Stored data entries:

== Segment start ==

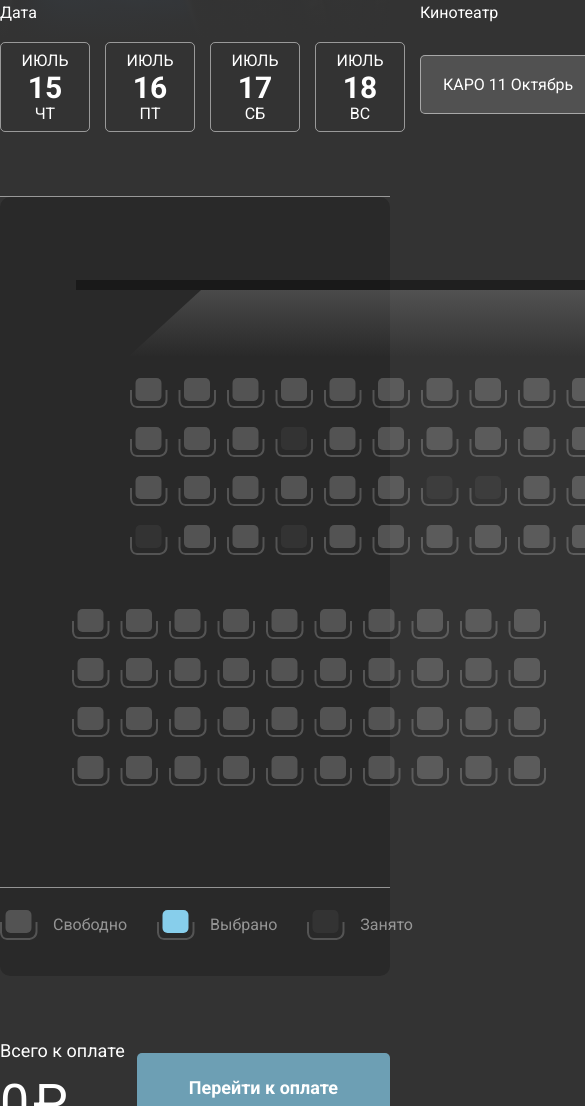
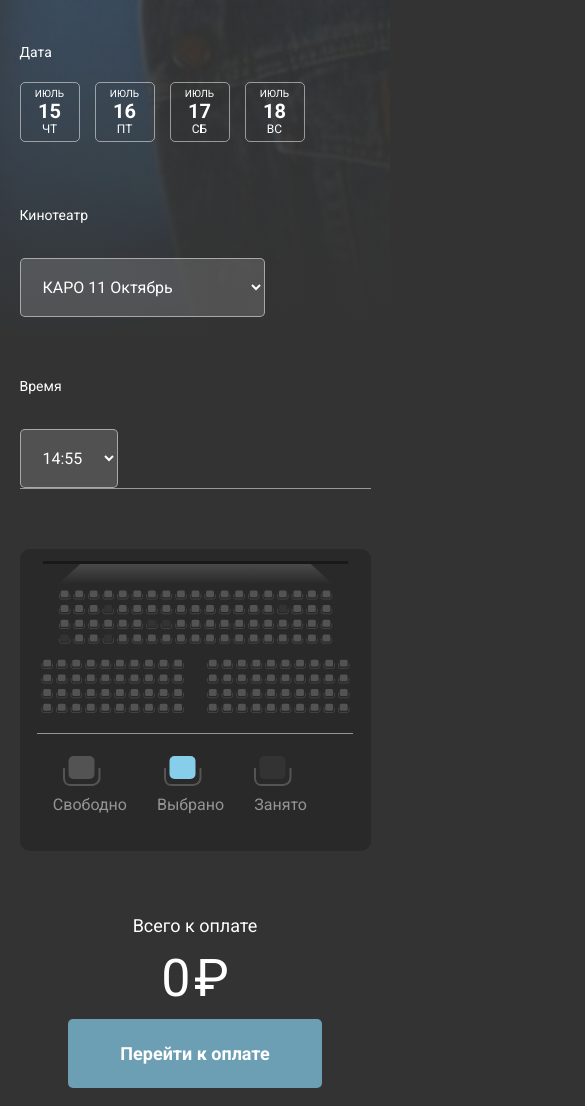
Before and after one commit to Sw33T00th/Cinema, a plain HTML site: page index.html in a window 390 px wide. Shown: the part 894-2000 px from the top of the page, 585 px wide, since content can reach past the window. Drawn offline with Linux system fonts and the light colour scheme.

Commit message:
Add files via upload

```diff
--- a/index.html
+++ b/index.html
@@ -21,6 +21,9 @@
           <img src="img/logo.svg" alt="logo" class="logo" />
         </a>
         <nav class="nav">
+          <button class="m-menu">
+            <img src="img/m-menu.svg" alt="m-menu-icon">
+          </button>
           <ul class="menu">
             <li class="menu-item">
               <a href="" class="menu-link">Главная</a>
@@ -158,8 +161,6 @@
     <main class="container">
       <div class="scheme">
         <svg class="scheme-svg"
-          width="1170"
-          height="686"
           viewBox="0 0 1170 600"
           fill="none"
           xmlns="http://www.w3.org/2000/svg"
@@ -2550,7 +2551,7 @@
                 stroke-linejoin="round"
               />
             </svg>
-            <span>Свободно</span>
+            <span class="legend-free-label">Свободно</span>
           </div>
           <!-- /.legend-free -->
           <div class="legend-active legend-label">
@@ -2569,7 +2570,7 @@
                 stroke-linejoin="round"
               />
             </svg>
-            <span>Выбрано</span>
+            <span class="legend-active-label">Выбрано</span>
           </div>
           <!-- /.legend-active -->
           <div class="legend-booked legend-label">
@@ -2588,7 +2589,7 @@
                 stroke-linejoin="round"
               />
             </svg>
-            <span>Занято</span>
+            <span class="legend-booked-label">Занято</span>
           </div>
           <!-- /.legend-booked-->
         </div>
@@ -2598,8 +2599,11 @@
       <div class="checkout">
         <div class="total-price">
           <span class="total-price-label">Всего к оплате</span>
-          <span class="total-price-count">0</span>
-          <span class="currency">₽</span>
+          <div class="price">
+            <span class="total-price-count">0</span>
+            <span class="currency">₽</span>
+          </div>
+
         </div>
         <a href="/" class="checkout-button">Перейти к оплате</a>
       </div>
--- a/style/style.css
+++ b/style/style.css
@@ -10,12 +10,13 @@ body {
 .container {
   max-width: 1170px;
   margin: auto;
+  width: 90%;
 }
 
 .header {
   background: linear-gradient(180deg, rgba(71, 104, 126, 0.31) 0%, #333 85.62%),
     url("../img/bg.jpg") no-repeat center top / cover;
-  min-height: 100vh;
+  padding-bottom: 60px;
 }
 
 .logo {
@@ -33,6 +34,12 @@ body {
   list-style: none;
   display: flex;
   margin: 0;
+}
+
+.m-menu {
+  background-color: transparent;
+  border: none;
+  display: none;
 }
 
 .menu-item {
@@ -62,8 +69,8 @@ body {
   transition: transform 1s;
 }
 
-.avatar:hover{
-  transform: rotate(360deg)
+.avatar:hover {
+  transform: rotate(360deg);
 }
 
 .film {
@@ -193,7 +200,7 @@ body {
 }
 
 .cinema-select {
-  min-width: 470px;
+  width: 470px;
   margin-top: 13px;
 }
 
@@ -208,6 +215,10 @@ body {
 .scheme {
   background-color: rgba(0, 0, 0, 0.2);
   border-radius: 10px;
+}
+
+.scheme-svg {
+  max-width: 1170;
 }
 
 .seat {
@@ -262,7 +273,7 @@ body {
   display: flex;
   align-items: center;
   margin-right: 30px;
-  color:rgba(255, 255, 255, 0.5)
+  color: rgba(255, 255, 255, 0.5);
 }
 
 .checkout {
@@ -302,3 +313,123 @@ body {
 .checkout-button:hover {
   background-color: rgba(135, 206, 235);
 }
+
+@media (max-width: 1190px) {
+  .container {
+    max-width: 960px;
+  }
+
+  .cinema-select {
+    width: 100%;
+  }
+
+  .legend {
+    width: 90%;
+  }
+}
+
+@media (max-width: 996px) {
+
+  .container {
+    max-width: 768px;
+
+  }
+
+  .menu {
+    display: none;
+  }
+
+  .m-menu {
+    display: block;
+  }
+}
+
+@media (max-width: 796px) {
+
+  .container {
+    max-width: 568px;
+
+  }
+  .cinema-select {
+    width: 70%;
+    margin-bottom: 60px;
+  }
+
+  .session {
+    flex-wrap: wrap;
+    justify-content: center;
+  }
+}
+
+@media (max-width: 550px) {
+
+  .film {
+    flex-direction: column;
+  }
+
+  .film-trailer {
+    margin-top: 10px;
+  }
+
+  .legend {
+    justify-content: center ;
+  }
+
+  .legend-free, .legend-active, .legend-booked {
+    display: flex;
+    flex-direction: column;
+    justify-content: space-around;
+  }
+
+  .legend-free-label, .legend-active-label, .legend-booked-label {
+    margin-top: 10px;
+  }
+
+  .session-date-item {
+    padding: 5px;
+    width: 60px;
+    height: 60px;
+    margin-right: 15px;
+  }
+
+
+  .session-date-label,
+  .session-cinema-label,
+  .session-time-label {
+    font-size: 14px;
+    line-height: 19px;
+  }
+
+  .month {
+    font-size: 10px;
+    line-height: 12px;
+  }
+
+  .day {
+    font-size: 20px;
+    line-height: 22px;
+  }
+
+  .weekday {
+    font-size: 12px;
+    line-height: 14px;
+  }
+
+  .session {
+    flex-wrap: nowrap;
+    flex-direction: column;
+    justify-content: center;
+  }
+
+  .checkout {
+    flex-direction: column;
+  }
+
+  .total-price {
+    display: flex;
+    flex-direction: column;
+    align-items: center;;
+    margin-bottom: 10px;
+  }
+
+}
```
Also changed, not shown: img/light.svg (added), img/m-menu.svg (added).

== Segment end ==

What you need to do: Go through the lines above and count those with "margin"; report only the number.

Written response: 9